§ EXERCISE DATA:
=== Section Start ===

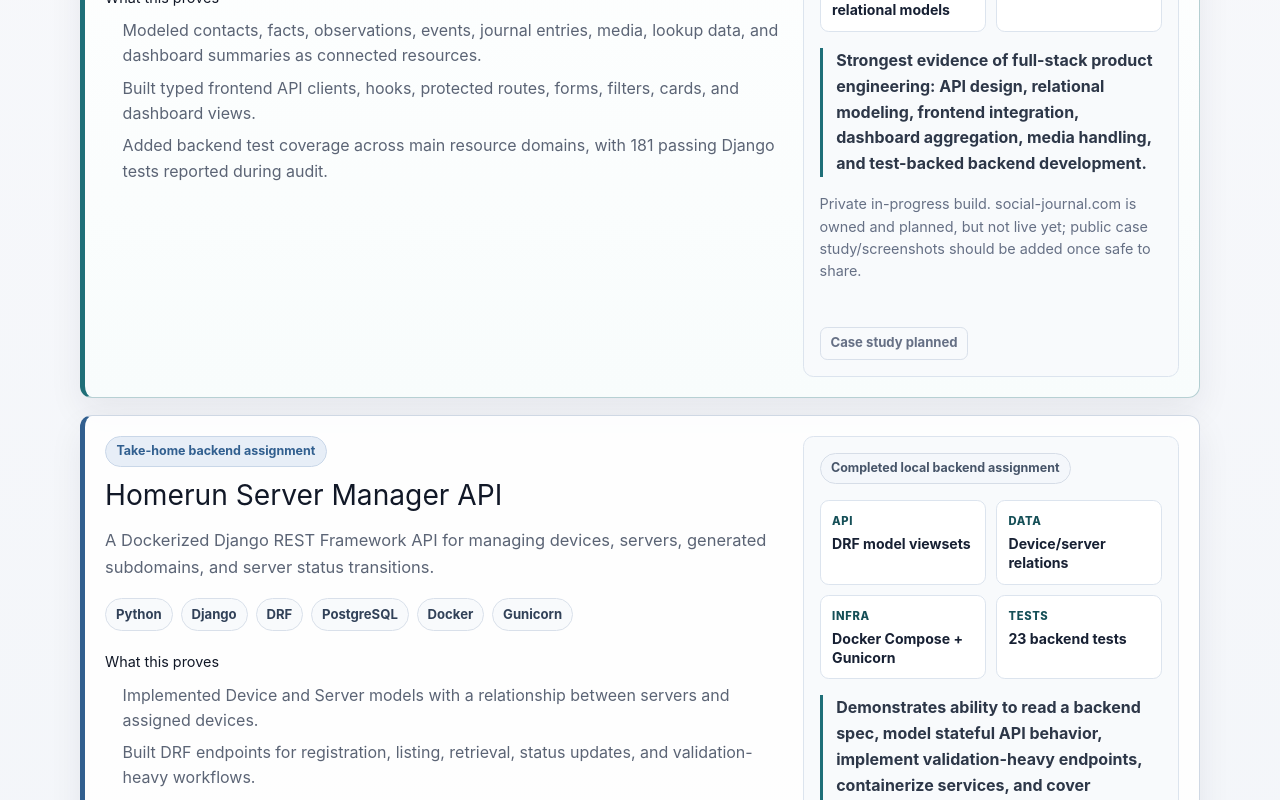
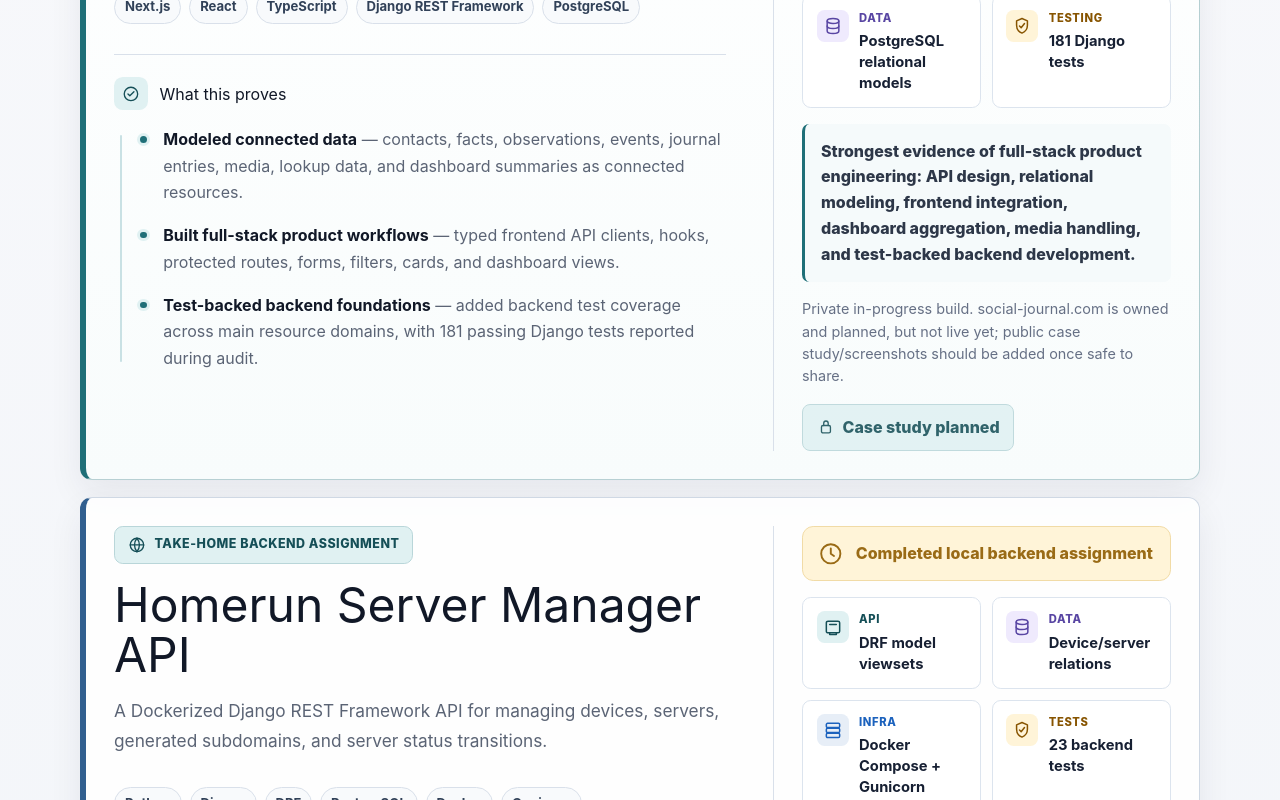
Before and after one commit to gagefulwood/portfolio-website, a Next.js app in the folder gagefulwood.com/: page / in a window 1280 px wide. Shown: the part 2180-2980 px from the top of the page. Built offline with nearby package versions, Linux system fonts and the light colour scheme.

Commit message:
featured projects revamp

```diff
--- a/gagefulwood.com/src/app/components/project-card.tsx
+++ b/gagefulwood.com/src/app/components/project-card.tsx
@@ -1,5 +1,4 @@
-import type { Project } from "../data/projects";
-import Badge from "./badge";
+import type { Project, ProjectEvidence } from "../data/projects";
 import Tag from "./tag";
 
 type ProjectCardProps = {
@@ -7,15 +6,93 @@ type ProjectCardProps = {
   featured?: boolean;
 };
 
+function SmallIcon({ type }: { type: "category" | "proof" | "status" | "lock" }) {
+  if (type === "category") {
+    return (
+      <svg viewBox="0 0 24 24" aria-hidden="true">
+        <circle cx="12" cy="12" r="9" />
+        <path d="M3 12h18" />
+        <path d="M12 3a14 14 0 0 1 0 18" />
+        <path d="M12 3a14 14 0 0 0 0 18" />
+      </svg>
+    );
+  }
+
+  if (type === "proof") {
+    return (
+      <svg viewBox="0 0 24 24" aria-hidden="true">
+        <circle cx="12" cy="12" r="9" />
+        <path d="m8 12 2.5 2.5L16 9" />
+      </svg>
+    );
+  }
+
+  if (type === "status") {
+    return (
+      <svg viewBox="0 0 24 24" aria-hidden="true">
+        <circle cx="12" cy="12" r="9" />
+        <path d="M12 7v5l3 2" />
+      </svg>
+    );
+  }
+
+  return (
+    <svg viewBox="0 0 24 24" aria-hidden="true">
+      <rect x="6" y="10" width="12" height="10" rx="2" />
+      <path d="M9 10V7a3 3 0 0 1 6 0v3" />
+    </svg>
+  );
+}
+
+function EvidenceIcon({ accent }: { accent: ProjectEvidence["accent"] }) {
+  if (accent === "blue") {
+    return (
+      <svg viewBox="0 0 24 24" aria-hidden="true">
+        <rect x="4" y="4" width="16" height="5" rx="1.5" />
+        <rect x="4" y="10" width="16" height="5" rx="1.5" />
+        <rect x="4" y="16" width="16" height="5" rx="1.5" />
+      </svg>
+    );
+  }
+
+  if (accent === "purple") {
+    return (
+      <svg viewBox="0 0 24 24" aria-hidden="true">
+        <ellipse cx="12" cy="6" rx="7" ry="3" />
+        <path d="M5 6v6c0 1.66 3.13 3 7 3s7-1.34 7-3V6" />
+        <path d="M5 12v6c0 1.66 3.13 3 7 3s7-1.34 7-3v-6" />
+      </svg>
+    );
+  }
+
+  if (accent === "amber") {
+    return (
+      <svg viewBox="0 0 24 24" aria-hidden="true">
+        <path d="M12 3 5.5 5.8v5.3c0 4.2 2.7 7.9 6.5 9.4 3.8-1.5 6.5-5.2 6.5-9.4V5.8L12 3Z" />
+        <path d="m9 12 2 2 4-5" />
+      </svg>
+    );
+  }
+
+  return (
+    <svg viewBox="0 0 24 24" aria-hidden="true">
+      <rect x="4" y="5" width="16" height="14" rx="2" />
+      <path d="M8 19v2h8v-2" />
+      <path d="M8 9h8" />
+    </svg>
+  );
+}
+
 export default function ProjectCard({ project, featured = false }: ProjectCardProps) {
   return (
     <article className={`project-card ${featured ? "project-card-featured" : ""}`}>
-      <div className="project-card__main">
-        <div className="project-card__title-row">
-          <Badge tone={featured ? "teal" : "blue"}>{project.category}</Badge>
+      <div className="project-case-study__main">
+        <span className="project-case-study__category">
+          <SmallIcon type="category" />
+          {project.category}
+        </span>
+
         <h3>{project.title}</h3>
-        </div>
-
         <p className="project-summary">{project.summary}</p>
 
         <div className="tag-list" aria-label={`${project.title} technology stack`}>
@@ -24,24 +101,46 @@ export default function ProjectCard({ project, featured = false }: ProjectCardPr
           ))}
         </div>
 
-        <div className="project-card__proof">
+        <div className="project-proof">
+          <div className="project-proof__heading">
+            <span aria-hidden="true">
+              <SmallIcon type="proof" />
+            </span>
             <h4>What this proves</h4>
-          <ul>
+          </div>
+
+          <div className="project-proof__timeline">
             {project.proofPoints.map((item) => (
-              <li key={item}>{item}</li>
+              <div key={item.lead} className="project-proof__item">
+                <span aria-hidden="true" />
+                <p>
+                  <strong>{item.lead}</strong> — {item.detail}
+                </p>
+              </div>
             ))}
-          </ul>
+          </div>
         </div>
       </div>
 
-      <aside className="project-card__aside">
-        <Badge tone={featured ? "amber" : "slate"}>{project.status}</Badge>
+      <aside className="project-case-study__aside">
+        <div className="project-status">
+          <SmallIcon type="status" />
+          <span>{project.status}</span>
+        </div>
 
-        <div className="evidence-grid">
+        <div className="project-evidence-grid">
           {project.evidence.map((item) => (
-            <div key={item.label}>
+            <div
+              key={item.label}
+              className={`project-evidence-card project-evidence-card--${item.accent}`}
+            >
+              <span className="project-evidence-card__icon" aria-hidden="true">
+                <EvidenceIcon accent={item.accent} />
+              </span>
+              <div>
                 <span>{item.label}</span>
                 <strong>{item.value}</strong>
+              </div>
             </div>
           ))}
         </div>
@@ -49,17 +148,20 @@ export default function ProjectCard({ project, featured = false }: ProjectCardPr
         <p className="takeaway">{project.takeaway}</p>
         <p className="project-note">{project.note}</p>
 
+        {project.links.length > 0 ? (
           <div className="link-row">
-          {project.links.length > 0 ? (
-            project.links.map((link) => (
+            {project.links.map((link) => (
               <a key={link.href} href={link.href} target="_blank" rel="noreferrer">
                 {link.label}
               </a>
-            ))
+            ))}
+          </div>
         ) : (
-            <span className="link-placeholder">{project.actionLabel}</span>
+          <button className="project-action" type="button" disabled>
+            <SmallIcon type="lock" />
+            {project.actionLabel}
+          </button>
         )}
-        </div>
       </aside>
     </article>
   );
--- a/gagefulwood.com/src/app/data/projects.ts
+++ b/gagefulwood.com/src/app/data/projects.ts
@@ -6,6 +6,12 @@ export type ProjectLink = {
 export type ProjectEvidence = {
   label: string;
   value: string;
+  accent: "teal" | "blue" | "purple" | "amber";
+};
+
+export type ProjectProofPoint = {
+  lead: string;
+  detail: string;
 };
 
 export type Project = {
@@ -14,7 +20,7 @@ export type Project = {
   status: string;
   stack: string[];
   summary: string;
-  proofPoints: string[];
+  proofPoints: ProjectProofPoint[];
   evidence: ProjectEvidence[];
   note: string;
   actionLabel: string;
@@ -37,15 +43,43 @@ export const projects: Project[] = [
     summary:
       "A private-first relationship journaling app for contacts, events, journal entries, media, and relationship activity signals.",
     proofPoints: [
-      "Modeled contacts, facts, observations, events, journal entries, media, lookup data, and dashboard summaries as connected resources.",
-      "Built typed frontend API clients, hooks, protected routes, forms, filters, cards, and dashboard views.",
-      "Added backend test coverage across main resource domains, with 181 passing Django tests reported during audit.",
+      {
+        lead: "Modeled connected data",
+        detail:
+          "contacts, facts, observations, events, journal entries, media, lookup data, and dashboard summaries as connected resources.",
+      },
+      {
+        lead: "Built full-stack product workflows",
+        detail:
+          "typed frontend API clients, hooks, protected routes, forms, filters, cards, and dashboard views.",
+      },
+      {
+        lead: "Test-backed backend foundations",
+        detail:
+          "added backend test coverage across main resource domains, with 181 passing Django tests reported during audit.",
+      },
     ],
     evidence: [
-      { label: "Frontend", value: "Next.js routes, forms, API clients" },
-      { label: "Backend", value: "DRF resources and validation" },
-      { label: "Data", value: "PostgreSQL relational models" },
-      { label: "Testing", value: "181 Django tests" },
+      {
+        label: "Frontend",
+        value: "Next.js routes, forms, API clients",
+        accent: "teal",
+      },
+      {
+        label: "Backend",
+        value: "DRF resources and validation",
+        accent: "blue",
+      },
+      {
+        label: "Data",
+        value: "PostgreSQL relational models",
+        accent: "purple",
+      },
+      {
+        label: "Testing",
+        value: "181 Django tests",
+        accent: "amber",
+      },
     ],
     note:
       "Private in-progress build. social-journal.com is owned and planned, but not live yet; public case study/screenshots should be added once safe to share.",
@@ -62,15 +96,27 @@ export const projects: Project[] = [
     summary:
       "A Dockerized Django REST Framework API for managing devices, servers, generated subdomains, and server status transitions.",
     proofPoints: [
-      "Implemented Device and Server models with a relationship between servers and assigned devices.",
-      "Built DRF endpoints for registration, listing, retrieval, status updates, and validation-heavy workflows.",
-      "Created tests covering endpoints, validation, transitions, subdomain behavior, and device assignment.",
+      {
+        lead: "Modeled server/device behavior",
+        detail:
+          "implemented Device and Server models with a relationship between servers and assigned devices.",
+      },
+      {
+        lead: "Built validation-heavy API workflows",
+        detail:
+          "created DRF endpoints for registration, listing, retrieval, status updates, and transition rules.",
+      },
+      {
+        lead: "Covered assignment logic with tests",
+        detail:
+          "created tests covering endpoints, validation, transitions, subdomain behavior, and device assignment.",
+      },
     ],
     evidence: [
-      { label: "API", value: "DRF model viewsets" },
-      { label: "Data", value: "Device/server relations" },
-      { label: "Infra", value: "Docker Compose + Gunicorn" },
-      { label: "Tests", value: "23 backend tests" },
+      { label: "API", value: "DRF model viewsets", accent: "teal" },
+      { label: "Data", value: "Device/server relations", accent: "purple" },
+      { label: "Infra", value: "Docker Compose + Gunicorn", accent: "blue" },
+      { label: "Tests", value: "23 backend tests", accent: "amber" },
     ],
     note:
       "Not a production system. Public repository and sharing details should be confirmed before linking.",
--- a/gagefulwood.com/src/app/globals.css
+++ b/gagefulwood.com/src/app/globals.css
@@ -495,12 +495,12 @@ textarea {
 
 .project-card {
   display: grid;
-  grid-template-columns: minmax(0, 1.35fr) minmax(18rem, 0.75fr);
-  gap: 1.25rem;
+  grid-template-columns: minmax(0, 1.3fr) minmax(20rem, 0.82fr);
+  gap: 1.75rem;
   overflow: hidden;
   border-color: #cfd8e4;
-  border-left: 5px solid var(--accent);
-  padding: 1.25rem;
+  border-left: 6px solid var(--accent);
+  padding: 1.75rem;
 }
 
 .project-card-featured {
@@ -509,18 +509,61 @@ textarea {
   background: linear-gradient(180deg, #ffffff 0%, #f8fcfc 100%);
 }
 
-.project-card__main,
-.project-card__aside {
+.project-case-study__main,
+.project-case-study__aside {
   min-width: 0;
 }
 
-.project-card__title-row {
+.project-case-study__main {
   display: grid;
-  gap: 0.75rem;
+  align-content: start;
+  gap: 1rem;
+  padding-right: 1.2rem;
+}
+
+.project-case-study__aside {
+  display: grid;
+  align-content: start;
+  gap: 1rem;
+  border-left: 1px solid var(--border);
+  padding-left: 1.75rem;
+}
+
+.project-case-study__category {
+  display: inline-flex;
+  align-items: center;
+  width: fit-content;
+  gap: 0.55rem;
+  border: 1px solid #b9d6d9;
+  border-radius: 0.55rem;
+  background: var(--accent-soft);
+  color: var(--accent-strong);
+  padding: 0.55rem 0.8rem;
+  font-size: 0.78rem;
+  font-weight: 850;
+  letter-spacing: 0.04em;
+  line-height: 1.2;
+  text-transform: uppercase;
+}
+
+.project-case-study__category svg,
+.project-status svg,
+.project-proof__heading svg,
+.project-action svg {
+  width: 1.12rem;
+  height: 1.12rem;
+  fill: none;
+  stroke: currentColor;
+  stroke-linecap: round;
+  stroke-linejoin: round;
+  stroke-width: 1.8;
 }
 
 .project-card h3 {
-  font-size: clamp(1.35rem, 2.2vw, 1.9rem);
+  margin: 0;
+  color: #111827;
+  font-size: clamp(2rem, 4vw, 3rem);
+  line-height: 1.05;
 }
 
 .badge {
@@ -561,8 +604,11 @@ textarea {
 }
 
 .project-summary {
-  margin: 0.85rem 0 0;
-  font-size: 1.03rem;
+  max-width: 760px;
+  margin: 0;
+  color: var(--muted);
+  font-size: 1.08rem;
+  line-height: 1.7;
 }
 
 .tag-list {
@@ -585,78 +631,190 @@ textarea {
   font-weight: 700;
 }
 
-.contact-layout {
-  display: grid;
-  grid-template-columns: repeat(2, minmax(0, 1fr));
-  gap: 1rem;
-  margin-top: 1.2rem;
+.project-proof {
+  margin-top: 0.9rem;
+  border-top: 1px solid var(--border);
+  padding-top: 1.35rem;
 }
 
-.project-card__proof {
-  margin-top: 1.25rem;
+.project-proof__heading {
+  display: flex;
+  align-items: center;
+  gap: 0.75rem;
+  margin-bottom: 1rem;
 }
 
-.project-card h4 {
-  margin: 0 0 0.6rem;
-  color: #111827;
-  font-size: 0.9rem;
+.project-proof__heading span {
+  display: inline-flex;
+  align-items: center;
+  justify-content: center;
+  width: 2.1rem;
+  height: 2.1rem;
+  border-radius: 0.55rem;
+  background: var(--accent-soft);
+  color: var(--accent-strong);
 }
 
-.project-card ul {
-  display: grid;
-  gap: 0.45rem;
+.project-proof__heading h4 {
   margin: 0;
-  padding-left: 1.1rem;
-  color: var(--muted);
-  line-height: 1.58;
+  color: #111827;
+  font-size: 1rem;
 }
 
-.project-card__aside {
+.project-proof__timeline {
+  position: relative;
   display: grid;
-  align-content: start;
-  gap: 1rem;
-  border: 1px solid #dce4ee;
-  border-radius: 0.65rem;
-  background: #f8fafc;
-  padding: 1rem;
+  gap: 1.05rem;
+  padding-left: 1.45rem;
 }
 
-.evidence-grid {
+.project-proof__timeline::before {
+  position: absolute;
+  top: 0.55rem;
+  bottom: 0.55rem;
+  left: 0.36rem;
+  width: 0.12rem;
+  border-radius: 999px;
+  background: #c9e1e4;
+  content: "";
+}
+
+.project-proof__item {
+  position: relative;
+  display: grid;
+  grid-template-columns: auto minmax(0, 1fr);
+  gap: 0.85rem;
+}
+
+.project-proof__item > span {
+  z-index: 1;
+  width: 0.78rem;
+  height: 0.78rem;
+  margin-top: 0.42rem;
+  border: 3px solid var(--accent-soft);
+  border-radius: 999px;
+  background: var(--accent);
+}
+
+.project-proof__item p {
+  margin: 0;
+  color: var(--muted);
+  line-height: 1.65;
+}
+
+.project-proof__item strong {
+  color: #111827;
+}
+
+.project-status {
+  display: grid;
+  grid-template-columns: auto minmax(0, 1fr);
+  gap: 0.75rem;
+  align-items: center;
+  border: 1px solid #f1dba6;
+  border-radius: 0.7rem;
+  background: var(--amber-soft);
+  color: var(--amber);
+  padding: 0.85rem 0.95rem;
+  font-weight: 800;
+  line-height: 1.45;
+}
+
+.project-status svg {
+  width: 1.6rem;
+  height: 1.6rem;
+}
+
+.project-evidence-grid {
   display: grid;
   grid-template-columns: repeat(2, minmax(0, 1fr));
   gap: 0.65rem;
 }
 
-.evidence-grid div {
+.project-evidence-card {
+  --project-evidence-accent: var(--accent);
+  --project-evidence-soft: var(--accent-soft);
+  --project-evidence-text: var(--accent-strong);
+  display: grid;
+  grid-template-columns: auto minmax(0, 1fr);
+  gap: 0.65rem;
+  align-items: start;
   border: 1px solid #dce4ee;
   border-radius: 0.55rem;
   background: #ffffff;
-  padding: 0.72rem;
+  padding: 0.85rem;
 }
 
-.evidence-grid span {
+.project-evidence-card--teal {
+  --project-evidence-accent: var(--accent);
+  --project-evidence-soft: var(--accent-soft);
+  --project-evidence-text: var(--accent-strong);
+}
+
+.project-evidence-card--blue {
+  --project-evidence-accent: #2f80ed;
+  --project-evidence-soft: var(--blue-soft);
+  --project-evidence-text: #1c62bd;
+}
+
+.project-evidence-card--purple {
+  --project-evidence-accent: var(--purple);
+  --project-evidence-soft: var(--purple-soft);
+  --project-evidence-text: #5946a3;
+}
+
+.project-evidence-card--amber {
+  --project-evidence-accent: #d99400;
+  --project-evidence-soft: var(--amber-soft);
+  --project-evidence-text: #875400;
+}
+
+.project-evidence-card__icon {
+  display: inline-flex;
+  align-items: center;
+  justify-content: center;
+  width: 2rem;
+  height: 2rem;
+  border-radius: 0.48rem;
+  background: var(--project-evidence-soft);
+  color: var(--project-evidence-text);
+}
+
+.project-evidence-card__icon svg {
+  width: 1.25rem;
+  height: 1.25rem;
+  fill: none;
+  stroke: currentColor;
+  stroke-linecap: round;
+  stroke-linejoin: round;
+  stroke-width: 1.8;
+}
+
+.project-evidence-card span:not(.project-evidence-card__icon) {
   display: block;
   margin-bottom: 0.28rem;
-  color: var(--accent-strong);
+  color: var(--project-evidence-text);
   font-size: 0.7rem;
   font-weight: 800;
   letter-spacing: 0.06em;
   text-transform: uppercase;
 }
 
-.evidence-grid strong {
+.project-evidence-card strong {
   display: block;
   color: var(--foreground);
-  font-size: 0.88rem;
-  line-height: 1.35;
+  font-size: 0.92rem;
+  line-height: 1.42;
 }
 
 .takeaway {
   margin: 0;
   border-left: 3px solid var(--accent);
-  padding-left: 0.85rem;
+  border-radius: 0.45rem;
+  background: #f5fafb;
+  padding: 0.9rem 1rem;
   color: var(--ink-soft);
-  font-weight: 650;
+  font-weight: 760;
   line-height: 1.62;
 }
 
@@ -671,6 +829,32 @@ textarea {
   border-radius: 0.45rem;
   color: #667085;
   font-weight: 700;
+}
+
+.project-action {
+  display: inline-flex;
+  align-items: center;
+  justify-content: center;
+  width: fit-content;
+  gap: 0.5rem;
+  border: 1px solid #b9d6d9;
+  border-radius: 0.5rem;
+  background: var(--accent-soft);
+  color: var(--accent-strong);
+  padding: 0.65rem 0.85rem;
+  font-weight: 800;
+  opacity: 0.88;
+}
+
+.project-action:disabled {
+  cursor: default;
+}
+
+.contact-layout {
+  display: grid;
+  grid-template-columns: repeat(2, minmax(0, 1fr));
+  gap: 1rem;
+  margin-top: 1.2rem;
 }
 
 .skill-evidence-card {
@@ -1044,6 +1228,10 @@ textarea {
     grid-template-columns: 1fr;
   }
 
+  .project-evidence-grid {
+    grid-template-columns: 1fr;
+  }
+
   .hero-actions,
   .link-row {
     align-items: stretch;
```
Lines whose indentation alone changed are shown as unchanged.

=== Section End ===
=== Section Start ===

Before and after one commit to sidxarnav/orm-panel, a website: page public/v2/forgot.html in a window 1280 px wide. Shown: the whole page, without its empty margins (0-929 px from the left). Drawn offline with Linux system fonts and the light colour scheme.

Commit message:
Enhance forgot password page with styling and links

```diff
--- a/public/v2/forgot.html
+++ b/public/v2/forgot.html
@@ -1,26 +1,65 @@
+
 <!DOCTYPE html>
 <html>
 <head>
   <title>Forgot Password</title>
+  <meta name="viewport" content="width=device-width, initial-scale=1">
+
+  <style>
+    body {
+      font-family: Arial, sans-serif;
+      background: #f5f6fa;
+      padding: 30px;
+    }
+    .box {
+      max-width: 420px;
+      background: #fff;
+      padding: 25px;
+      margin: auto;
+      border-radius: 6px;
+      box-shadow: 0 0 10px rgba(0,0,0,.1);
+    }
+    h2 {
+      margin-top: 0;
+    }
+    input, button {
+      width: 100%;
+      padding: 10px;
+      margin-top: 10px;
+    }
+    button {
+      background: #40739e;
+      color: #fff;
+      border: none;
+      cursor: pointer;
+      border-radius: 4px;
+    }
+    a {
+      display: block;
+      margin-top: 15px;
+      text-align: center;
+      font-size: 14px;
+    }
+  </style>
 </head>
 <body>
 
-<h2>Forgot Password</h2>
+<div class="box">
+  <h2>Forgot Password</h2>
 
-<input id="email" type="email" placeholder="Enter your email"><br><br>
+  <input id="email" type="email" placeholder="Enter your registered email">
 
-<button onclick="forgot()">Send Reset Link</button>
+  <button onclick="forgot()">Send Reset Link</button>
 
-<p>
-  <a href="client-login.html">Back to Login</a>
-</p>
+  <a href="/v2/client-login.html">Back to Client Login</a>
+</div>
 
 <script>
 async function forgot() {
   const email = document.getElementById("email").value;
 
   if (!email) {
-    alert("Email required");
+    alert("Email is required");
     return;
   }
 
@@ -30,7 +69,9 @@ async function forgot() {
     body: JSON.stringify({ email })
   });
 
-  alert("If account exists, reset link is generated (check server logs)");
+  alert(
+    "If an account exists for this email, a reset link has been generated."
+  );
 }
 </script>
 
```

=== Section End ===

§ EXERCISE DETAILS:
Using the data above, return every line that contains the string "textarea".

§ SOLUTION TO THE PROBLEM:
@@ -495,12 +495,12 @@ textarea {
@@ -509,18 +509,61 @@ textarea {
@@ -561,8 +604,11 @@ textarea {
@@ -585,78 +631,190 @@ textarea {
@@ -671,6 +829,32 @@ textarea {
@@ -1044,6 +1228,10 @@ textarea {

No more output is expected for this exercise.